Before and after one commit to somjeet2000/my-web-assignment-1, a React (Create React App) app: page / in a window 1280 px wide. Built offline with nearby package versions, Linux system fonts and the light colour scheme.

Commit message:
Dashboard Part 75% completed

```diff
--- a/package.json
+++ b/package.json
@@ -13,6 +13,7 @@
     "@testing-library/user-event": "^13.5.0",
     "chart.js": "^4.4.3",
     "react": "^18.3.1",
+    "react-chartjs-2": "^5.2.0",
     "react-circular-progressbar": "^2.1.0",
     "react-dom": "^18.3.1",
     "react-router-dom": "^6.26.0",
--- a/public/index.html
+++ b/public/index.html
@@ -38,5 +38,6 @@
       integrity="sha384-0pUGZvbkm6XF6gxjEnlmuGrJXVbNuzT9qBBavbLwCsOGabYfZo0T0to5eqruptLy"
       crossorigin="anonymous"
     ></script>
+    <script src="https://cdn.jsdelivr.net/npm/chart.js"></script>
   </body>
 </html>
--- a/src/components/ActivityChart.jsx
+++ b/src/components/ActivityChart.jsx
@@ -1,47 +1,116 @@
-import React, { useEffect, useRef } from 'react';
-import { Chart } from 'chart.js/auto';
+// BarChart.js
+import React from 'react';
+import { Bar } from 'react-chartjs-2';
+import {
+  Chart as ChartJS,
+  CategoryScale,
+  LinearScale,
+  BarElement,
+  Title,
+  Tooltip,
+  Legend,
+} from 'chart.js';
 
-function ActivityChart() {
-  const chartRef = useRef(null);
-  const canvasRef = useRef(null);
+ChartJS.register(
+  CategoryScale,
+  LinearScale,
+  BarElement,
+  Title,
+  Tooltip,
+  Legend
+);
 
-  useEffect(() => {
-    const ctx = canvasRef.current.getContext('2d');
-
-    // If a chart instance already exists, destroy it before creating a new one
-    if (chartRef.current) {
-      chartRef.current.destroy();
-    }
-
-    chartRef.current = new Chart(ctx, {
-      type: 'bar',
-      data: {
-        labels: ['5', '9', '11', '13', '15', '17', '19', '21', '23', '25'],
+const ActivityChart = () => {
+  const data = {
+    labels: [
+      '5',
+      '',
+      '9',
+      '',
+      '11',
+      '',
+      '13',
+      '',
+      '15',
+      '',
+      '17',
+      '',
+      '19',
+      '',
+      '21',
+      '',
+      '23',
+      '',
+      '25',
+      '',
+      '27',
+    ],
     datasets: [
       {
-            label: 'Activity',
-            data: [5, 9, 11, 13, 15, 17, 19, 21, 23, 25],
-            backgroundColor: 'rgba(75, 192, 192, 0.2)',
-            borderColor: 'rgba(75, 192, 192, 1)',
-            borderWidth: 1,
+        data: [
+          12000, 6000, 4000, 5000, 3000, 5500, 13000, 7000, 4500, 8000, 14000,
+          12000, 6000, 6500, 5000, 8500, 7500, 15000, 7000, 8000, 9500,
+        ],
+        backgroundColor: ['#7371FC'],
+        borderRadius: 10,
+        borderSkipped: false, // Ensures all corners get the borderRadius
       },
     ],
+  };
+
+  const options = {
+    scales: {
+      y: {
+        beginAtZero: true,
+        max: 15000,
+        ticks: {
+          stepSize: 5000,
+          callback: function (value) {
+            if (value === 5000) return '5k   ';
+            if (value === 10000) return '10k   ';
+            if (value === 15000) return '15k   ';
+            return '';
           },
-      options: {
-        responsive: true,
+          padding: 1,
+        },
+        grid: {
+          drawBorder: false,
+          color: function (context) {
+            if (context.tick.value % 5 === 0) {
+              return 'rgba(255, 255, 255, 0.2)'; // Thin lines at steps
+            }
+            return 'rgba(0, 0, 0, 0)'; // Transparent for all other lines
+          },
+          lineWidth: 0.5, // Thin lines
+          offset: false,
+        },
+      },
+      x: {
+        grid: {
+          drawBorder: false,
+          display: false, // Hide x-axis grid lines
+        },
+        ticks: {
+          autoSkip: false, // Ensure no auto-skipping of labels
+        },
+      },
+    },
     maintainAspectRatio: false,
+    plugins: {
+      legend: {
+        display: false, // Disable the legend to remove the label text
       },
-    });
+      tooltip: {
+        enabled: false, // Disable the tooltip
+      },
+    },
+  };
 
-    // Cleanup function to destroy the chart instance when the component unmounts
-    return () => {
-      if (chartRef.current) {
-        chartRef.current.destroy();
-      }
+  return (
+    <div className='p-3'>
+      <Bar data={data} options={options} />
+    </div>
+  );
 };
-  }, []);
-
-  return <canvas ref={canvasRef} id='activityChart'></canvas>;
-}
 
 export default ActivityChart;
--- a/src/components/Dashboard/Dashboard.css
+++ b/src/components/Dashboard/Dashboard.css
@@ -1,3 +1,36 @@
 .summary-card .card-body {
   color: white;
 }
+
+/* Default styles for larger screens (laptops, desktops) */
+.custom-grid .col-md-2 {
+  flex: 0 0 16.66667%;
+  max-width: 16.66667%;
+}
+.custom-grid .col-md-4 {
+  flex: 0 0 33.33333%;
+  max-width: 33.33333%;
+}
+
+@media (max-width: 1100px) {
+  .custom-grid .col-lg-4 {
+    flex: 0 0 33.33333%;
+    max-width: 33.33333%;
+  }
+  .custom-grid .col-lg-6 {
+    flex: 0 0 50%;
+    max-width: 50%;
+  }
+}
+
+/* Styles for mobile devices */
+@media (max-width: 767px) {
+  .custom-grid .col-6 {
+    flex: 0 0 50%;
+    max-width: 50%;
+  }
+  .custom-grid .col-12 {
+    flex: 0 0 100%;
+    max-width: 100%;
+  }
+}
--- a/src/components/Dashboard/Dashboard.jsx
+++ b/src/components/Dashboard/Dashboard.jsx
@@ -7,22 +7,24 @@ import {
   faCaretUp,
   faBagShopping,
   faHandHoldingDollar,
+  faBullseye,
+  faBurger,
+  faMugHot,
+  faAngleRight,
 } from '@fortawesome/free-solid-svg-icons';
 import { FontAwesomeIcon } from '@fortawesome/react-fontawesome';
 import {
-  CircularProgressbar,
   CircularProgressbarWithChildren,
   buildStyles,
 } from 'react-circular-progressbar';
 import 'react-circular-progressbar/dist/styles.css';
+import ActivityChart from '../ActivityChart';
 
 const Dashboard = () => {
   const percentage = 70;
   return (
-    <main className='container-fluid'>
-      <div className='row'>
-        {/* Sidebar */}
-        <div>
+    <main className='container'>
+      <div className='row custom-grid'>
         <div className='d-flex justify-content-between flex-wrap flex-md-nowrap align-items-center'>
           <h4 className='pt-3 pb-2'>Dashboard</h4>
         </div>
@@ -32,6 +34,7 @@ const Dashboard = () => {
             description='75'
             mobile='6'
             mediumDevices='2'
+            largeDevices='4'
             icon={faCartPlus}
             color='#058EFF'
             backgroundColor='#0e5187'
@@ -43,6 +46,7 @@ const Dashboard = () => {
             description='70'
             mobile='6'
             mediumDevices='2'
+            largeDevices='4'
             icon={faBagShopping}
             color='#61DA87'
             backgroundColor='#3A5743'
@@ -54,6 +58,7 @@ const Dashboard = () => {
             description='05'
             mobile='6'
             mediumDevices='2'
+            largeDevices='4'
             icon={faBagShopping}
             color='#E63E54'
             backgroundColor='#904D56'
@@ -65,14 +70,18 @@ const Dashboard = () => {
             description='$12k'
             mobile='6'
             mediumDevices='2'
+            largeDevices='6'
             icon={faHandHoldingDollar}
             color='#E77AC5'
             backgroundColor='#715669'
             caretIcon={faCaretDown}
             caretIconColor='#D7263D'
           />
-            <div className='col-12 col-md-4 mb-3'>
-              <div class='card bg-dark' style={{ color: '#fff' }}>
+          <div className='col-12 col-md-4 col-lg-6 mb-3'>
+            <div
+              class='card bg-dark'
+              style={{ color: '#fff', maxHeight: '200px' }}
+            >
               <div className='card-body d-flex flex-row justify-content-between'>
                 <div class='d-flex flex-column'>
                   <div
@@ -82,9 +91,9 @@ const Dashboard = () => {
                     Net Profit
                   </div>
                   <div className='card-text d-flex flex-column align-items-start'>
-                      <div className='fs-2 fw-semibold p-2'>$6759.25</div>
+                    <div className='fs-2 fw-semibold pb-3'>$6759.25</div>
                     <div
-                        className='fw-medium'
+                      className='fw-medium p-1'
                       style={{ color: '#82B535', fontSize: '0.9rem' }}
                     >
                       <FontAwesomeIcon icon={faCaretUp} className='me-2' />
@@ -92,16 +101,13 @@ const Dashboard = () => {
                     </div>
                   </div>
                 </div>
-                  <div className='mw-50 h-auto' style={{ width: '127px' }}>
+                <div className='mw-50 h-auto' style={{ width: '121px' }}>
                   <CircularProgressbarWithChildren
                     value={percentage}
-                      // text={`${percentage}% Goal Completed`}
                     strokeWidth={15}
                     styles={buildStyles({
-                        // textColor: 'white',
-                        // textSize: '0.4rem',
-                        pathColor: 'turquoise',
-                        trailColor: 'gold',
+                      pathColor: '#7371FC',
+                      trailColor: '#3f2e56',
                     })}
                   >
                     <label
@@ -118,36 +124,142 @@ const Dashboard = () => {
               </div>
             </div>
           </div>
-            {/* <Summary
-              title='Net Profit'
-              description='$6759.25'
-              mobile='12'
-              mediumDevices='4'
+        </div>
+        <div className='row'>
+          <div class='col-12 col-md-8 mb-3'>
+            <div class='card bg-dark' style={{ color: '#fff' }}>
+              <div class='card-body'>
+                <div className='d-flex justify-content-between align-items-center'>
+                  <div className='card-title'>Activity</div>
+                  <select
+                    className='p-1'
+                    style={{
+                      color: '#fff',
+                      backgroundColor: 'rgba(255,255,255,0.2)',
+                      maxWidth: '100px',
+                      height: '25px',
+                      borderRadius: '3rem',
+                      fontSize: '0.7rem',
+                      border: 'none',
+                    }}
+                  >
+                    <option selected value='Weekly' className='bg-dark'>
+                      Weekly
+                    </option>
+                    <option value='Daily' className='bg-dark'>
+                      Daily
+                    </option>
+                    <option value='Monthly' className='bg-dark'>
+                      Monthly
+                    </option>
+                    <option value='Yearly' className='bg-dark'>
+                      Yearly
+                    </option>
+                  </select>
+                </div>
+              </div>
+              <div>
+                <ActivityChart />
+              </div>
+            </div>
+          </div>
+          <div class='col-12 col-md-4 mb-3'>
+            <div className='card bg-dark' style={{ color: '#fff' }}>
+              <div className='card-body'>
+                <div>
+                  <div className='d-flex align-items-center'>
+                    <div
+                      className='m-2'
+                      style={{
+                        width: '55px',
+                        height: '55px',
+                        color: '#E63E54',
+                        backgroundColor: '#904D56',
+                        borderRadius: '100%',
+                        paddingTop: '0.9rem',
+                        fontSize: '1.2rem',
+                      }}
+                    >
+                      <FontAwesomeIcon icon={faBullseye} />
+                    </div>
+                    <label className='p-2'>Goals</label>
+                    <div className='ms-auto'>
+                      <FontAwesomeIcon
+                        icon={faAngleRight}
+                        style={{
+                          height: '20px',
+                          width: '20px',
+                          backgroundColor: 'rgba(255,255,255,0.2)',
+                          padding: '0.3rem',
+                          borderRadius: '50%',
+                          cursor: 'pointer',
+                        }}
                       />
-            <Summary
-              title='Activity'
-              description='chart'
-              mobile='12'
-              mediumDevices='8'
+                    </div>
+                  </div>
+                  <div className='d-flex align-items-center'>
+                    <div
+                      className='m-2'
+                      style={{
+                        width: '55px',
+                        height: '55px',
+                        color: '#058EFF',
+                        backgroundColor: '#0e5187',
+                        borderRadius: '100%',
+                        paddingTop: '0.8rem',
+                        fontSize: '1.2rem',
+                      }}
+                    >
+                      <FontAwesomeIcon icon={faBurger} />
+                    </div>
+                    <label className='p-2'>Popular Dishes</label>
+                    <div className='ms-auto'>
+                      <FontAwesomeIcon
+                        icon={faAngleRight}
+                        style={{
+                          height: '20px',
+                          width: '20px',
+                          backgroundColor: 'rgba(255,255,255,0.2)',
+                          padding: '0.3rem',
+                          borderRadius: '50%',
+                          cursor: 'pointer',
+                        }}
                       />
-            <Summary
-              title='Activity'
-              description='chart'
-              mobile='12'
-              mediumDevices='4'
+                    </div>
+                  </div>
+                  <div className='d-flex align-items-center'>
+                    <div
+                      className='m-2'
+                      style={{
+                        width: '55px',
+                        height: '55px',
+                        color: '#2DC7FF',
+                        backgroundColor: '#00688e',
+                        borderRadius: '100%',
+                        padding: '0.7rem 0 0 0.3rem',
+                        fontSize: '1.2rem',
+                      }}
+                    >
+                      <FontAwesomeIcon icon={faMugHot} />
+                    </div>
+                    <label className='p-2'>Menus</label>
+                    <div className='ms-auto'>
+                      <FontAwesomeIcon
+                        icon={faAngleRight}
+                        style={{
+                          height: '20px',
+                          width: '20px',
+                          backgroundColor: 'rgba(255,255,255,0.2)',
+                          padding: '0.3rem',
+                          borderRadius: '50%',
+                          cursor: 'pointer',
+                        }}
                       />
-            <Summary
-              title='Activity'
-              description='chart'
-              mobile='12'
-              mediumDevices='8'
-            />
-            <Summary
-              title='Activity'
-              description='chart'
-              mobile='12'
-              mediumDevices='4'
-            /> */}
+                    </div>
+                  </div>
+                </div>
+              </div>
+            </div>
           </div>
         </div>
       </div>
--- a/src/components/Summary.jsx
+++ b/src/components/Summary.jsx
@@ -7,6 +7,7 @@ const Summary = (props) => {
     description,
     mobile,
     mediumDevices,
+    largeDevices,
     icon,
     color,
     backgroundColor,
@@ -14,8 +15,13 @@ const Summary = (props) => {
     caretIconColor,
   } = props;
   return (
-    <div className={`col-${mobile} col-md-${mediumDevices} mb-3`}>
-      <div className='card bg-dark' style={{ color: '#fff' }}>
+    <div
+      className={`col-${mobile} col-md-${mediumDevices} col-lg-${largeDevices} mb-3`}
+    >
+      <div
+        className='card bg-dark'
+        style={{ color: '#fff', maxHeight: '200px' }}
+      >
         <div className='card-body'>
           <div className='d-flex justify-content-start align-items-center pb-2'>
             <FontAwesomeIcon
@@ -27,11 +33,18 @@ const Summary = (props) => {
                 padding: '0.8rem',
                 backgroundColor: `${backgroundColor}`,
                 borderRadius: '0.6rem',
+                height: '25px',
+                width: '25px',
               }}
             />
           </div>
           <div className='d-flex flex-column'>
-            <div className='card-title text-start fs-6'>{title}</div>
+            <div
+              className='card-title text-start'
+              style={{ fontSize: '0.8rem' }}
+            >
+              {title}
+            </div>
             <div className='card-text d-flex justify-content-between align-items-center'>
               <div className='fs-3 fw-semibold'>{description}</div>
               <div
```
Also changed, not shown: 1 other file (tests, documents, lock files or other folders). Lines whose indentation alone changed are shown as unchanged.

◆ ◆ ◆

PROBLEM STATEMENT:
The answer is one number: how many lines of the material above contain "from".

SOLUTION BELOW:
9